* [PROBLEM DESCRIPTION]:
In the records below, find each line with the word "html" and copy it.

* [PROVIDED ENTRIES]:

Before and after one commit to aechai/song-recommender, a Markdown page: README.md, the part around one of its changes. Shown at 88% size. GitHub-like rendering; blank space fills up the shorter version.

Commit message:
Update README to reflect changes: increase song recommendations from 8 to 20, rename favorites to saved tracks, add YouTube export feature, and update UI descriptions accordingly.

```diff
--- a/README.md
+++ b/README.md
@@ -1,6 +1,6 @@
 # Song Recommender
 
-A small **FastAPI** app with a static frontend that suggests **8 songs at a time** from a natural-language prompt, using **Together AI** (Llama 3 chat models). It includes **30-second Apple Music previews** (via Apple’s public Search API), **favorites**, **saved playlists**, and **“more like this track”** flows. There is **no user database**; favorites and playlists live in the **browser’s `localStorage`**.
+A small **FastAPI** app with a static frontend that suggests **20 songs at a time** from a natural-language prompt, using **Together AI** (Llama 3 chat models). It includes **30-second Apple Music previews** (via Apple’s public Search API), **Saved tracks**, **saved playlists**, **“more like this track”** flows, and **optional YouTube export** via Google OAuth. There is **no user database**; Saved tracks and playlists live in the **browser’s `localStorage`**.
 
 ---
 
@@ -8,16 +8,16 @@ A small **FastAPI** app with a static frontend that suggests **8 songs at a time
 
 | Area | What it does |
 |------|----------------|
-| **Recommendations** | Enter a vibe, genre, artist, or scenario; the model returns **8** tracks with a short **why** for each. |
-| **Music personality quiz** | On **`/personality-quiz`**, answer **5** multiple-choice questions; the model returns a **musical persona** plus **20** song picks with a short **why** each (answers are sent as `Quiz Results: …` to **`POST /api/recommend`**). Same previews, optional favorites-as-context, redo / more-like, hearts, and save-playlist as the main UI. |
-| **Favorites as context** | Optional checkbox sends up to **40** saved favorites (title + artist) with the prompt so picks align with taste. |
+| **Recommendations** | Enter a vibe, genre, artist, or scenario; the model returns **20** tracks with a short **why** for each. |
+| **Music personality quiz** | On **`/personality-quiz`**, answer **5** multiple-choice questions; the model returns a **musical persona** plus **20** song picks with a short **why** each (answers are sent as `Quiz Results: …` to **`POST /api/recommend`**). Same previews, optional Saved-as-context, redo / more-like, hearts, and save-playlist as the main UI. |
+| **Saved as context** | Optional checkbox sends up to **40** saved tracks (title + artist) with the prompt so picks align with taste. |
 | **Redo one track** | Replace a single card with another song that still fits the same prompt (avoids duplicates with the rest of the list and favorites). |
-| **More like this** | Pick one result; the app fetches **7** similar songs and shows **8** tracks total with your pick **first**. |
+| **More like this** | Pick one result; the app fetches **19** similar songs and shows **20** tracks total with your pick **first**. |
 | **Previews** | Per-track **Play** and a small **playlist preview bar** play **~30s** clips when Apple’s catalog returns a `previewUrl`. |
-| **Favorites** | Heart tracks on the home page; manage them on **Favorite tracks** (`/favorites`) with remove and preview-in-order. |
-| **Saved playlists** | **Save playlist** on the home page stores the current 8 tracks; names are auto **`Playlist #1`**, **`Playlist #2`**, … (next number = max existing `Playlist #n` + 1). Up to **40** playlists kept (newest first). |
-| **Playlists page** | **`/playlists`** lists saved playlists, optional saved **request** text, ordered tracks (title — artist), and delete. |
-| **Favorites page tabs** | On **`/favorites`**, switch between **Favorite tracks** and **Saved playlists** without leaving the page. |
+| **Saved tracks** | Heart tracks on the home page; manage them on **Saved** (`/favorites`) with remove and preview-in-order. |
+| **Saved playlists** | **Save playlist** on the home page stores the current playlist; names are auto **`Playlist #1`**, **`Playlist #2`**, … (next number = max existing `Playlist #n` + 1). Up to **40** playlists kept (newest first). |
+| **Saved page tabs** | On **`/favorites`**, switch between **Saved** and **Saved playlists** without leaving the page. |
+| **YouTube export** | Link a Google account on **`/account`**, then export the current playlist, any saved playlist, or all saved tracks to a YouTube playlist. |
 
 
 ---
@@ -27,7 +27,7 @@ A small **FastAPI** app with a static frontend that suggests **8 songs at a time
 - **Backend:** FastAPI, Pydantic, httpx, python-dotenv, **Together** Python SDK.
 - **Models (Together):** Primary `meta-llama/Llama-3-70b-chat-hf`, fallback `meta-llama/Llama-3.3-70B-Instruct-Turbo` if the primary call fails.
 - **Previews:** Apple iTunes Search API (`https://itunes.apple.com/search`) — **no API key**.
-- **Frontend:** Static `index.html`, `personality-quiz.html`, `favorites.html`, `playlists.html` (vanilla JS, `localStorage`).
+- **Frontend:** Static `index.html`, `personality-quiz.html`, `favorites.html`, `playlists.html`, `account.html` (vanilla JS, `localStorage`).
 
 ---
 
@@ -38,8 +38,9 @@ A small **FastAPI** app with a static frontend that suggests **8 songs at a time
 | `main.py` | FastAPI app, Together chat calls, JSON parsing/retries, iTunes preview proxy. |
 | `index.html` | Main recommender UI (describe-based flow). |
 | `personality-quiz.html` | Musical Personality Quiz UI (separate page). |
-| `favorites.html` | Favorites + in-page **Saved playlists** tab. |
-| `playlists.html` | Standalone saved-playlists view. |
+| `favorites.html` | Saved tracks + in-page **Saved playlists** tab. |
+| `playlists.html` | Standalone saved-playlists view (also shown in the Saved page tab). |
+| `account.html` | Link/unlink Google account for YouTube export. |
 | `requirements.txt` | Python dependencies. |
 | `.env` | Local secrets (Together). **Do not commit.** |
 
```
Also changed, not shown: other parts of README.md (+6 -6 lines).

* [SOLUTION TO THIS EXERCISE]:
-- **Frontend:** Static `index.html`, `personality-quiz.html`, `favorites.html`, `playlists.html` (vanilla JS, `localStorage`).
+- **Frontend:** Static `index.html`, `personality-quiz.html`, `favorites.html`, `playlists.html`, `account.html` (vanilla JS, `localStorage`).
 | `index.html` | Main recommender UI (describe-based flow). |
 | `personality-quiz.html` | Musical Personality Quiz UI (separate page). |
-| `favorites.html` | Favorites + in-page **Saved playlists** tab. |
-| `playlists.html` | Standalone saved-playlists view. |
+| `favorites.html` | Saved tracks + in-page **Saved playlists** tab. |
+| `playlists.html` | Standalone saved-playlists view (also shown in the Saved page tab). |
+| `account.html` | Link/unlink Google account for YouTube export. |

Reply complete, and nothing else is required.